Task directions: Read the lines below, and copy any that contain the string "strokeWidth".

Web document revisions
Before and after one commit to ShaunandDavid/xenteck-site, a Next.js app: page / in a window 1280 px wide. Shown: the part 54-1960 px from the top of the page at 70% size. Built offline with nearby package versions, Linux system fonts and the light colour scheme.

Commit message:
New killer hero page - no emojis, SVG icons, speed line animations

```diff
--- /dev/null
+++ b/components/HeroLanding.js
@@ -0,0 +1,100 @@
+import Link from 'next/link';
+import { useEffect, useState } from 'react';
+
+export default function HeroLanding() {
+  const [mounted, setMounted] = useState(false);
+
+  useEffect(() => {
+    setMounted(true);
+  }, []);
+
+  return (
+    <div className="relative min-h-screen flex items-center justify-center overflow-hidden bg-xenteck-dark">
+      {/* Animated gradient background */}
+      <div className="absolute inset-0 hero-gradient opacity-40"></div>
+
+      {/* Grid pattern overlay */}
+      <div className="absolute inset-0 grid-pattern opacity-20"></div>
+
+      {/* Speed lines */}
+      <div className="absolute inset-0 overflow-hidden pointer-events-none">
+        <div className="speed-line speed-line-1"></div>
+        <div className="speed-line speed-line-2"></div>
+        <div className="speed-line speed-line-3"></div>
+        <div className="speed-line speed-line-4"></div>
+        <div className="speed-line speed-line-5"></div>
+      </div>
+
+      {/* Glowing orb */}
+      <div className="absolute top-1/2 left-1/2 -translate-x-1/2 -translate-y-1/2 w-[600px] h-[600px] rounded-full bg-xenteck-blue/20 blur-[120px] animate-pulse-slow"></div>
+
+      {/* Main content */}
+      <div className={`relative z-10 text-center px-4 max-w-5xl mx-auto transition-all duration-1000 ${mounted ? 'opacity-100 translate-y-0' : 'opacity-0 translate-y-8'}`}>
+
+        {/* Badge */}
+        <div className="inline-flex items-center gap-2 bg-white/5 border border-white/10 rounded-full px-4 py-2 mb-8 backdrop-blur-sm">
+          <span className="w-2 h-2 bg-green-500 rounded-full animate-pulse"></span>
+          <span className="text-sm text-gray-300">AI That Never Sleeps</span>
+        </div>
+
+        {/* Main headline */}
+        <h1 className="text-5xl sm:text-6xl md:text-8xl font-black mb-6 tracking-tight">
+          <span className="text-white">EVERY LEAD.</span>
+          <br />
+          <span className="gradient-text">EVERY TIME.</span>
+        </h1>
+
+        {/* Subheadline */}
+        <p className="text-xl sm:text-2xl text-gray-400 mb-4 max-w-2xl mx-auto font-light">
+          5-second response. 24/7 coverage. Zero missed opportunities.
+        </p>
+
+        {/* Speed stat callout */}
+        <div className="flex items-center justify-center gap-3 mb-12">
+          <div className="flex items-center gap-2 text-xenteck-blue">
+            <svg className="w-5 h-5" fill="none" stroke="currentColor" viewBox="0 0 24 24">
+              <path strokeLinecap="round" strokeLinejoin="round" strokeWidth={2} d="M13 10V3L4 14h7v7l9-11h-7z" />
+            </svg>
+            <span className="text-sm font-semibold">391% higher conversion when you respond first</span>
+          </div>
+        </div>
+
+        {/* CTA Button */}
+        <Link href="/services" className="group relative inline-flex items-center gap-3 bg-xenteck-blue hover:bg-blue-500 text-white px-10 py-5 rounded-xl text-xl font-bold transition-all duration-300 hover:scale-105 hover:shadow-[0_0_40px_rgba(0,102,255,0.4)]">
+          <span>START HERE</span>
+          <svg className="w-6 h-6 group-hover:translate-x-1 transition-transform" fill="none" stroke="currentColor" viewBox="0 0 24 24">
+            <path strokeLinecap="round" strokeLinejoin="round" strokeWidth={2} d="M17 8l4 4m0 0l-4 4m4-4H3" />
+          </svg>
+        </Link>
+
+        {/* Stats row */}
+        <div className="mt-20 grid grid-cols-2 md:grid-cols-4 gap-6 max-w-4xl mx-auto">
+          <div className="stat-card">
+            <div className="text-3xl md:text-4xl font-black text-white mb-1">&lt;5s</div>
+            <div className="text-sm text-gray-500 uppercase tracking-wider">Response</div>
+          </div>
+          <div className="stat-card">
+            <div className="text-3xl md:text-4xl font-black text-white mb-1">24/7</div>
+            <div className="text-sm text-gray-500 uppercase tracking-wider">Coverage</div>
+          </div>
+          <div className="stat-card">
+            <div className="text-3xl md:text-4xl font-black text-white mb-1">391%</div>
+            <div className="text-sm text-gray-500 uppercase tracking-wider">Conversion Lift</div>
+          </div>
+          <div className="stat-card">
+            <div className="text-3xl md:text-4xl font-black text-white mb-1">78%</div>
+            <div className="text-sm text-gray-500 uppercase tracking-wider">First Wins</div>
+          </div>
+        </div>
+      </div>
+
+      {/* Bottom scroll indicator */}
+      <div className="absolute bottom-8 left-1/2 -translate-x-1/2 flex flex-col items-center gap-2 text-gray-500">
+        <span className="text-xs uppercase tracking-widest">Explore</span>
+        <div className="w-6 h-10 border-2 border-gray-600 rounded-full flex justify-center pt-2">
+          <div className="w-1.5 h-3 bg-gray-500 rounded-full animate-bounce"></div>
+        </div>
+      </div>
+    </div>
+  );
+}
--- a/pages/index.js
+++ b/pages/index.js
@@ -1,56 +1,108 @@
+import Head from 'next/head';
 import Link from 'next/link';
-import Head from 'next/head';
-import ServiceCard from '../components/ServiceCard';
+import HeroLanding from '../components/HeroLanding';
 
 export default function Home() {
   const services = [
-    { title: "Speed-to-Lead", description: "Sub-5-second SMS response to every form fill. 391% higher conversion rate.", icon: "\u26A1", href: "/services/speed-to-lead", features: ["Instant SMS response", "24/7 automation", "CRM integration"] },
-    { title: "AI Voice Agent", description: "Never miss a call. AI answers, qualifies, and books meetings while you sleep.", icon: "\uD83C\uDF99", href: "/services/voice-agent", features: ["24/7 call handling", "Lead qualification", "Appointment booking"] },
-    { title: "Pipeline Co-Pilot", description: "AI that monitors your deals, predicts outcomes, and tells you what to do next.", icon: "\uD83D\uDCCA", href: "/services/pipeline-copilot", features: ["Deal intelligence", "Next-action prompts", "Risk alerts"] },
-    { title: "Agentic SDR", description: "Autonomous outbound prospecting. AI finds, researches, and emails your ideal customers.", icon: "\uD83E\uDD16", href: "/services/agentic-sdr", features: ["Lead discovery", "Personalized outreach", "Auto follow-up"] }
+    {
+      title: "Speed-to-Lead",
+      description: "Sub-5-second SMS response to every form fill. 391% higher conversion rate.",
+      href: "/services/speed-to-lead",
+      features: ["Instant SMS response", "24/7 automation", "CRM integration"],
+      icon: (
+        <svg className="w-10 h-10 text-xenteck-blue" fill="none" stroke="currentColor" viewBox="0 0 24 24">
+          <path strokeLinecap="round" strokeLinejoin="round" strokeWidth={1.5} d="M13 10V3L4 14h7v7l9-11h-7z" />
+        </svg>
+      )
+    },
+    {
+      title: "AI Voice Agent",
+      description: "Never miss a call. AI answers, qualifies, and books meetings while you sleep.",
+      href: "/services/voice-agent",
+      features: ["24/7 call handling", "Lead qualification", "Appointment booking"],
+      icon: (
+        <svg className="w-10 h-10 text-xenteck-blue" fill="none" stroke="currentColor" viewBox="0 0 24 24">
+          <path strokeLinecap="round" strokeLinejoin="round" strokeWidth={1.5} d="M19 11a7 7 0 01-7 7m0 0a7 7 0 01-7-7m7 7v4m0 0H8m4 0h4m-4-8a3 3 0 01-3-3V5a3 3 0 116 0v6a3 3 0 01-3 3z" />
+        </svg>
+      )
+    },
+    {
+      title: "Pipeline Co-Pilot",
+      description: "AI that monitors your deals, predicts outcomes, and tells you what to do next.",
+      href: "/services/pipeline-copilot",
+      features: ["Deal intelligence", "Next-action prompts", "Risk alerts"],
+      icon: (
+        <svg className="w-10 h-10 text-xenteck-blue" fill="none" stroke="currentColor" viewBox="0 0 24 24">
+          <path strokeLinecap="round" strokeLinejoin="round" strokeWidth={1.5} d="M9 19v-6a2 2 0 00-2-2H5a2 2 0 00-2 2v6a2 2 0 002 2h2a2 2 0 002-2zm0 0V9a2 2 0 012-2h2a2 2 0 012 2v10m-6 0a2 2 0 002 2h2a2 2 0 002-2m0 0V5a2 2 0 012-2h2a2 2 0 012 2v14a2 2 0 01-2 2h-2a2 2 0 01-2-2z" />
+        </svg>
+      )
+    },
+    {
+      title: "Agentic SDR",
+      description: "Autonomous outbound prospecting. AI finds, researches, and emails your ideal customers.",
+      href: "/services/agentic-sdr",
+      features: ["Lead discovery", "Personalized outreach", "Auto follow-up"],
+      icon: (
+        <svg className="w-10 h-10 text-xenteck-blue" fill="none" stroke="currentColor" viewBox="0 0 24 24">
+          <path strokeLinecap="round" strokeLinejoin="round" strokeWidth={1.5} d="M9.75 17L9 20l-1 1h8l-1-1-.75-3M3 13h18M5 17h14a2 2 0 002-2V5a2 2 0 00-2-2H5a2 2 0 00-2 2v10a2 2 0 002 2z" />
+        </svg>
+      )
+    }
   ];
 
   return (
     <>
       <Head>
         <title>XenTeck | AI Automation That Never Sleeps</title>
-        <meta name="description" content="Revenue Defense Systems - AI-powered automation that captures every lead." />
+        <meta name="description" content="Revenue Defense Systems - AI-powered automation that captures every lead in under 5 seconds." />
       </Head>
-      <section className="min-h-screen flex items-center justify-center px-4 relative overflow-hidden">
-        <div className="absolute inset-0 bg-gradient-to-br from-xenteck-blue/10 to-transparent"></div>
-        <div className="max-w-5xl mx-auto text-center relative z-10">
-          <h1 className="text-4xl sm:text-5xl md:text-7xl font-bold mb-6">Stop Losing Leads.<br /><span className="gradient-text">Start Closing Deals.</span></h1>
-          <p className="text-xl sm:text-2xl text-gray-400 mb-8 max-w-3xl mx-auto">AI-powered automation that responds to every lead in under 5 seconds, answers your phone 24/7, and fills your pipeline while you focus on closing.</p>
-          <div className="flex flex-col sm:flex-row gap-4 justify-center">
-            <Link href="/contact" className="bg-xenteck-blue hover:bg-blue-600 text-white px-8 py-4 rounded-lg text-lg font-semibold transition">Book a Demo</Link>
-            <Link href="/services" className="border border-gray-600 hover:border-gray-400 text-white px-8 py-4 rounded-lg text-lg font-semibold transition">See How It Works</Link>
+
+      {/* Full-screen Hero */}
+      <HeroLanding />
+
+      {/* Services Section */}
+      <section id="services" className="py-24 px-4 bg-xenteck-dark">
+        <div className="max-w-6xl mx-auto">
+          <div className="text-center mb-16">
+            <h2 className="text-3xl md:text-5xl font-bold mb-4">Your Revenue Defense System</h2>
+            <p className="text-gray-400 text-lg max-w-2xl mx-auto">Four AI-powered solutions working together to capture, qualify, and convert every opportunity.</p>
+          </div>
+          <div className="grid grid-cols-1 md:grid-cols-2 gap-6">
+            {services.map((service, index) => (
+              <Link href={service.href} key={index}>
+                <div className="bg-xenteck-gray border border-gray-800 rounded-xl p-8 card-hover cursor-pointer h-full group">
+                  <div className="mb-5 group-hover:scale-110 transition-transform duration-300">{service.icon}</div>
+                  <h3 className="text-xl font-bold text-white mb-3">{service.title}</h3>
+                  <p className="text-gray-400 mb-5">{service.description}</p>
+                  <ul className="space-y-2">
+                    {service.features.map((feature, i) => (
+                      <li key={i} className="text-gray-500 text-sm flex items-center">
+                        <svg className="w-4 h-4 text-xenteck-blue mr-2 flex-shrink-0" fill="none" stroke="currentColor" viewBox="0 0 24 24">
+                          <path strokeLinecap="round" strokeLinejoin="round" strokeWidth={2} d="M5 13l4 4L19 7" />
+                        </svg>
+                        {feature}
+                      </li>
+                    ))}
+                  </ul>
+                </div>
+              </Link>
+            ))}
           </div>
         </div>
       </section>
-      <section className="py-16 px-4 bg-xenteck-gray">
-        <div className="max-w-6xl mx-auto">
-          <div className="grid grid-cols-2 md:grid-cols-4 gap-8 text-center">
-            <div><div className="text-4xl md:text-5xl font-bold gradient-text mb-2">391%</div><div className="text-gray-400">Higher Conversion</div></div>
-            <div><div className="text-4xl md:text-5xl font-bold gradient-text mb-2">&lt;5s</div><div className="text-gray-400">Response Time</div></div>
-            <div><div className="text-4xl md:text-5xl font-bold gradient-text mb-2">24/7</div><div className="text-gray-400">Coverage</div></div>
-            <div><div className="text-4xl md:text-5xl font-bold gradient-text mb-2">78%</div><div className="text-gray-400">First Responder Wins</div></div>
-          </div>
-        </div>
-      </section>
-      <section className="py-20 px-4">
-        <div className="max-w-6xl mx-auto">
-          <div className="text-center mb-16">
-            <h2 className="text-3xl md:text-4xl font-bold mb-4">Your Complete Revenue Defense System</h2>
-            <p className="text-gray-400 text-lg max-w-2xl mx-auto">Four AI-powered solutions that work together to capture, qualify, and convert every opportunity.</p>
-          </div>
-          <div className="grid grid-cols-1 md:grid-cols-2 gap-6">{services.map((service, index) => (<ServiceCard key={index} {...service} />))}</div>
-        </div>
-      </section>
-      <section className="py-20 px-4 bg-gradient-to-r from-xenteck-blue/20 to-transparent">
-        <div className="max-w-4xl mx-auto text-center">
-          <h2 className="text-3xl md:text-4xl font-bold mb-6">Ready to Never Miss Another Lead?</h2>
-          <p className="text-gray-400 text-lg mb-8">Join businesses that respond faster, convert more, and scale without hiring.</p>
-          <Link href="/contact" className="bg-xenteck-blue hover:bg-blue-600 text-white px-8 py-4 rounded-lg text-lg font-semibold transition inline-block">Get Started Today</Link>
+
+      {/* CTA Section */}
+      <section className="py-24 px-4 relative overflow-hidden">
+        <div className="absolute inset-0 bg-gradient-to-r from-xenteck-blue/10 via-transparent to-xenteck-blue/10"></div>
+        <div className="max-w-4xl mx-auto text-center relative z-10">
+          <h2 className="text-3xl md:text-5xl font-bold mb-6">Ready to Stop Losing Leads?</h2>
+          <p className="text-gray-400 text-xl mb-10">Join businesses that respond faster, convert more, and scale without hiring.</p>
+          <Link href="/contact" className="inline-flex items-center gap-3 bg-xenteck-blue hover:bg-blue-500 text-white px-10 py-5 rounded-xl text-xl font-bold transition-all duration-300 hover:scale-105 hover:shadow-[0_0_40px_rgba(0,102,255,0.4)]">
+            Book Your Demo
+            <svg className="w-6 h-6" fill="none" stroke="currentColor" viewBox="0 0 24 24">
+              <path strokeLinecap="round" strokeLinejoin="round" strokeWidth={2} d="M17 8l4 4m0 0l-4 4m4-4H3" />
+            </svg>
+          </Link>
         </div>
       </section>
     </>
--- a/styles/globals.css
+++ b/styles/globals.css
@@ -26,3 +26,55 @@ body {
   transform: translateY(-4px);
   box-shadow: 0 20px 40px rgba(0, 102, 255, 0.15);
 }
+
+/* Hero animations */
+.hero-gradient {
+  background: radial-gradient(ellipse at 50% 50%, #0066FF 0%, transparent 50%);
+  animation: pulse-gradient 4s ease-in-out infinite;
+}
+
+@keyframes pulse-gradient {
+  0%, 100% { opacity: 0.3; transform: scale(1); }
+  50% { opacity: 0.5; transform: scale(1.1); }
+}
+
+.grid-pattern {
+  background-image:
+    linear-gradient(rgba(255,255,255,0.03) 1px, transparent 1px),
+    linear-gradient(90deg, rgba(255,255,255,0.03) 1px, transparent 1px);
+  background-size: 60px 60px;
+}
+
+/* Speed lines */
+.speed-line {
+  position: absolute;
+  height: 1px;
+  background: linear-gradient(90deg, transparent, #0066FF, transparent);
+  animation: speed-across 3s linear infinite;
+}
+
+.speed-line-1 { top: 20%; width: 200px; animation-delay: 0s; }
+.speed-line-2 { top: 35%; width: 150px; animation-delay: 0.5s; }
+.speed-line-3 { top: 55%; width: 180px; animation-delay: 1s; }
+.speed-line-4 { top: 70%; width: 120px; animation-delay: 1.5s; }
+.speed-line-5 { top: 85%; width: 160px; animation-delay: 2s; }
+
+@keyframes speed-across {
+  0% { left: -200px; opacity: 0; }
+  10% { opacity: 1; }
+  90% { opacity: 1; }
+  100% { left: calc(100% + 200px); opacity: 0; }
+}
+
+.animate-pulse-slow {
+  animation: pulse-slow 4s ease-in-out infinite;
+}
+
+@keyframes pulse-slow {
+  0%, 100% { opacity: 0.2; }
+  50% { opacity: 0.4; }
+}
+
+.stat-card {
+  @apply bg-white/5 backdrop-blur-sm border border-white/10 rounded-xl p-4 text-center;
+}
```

Written solution:
+              <path strokeLinecap="round" strokeLinejoin="round" strokeWidth={2} d="M13 10V3L4 14h7v7l9-11h-7z" />
+            <path strokeLinecap="round" strokeLinejoin="round" strokeWidth={2} d="M17 8l4 4m0 0l-4 4m4-4H3" />
+          <path strokeLinecap="round" strokeLinejoin="round" strokeWidth={1.5} d="M13 10V3L4 14h7v7l9-11h-7z" />
+          <path strokeLinecap="round" strokeLinejoin="round" strokeWidth={1.5} d="M19 11a7 7 0 01-7 7m0 0a7 7 0 01-7-7m7 7v4m0 0H8m4 0h4m-4-8a3 3 0 01-3-3V5a3 3 0 116 0v6a3 3 0 01-3 3z" />
+          <path strokeLinecap="round" strokeLinejoin="round" strokeWidth={1.5} d="M9 19v-6a2 2 0 00-2-2H5a2 2 0 00-2 2v6a2 2 0 002 2h2a2 2 0 002-2zm0 0V9a2 2 0 012-2h2a2 2 0 012 2v10m-6 0a2 2 0 002 2h2a2 2 0 002-2m0 0V5a2 2 0 012-2h2a2 2 0 012 2v14a2 2 0 01-2 2h-2a2 2 0 01-2-2z" />
+          <path strokeLinecap="round" strokeLinejoin="round" strokeWidth={1.5} d="M9.75 17L9 20l-1 1h8l-1-1-.75-3M3 13h18M5 17h14a2 2 0 002-2V5a2 2 0 00-2-2H5a2 2 0 00-2 2v10a2 2 0 002 2z" />
+                          <path strokeLinecap="round" strokeLinejoin="round" strokeWidth={2} d="M5 13l4 4L19 7" />
+              <path strokeLinecap="round" strokeLinejoin="round" strokeWidth={2} d="M17 8l4 4m0 0l-4 4m4-4H3" />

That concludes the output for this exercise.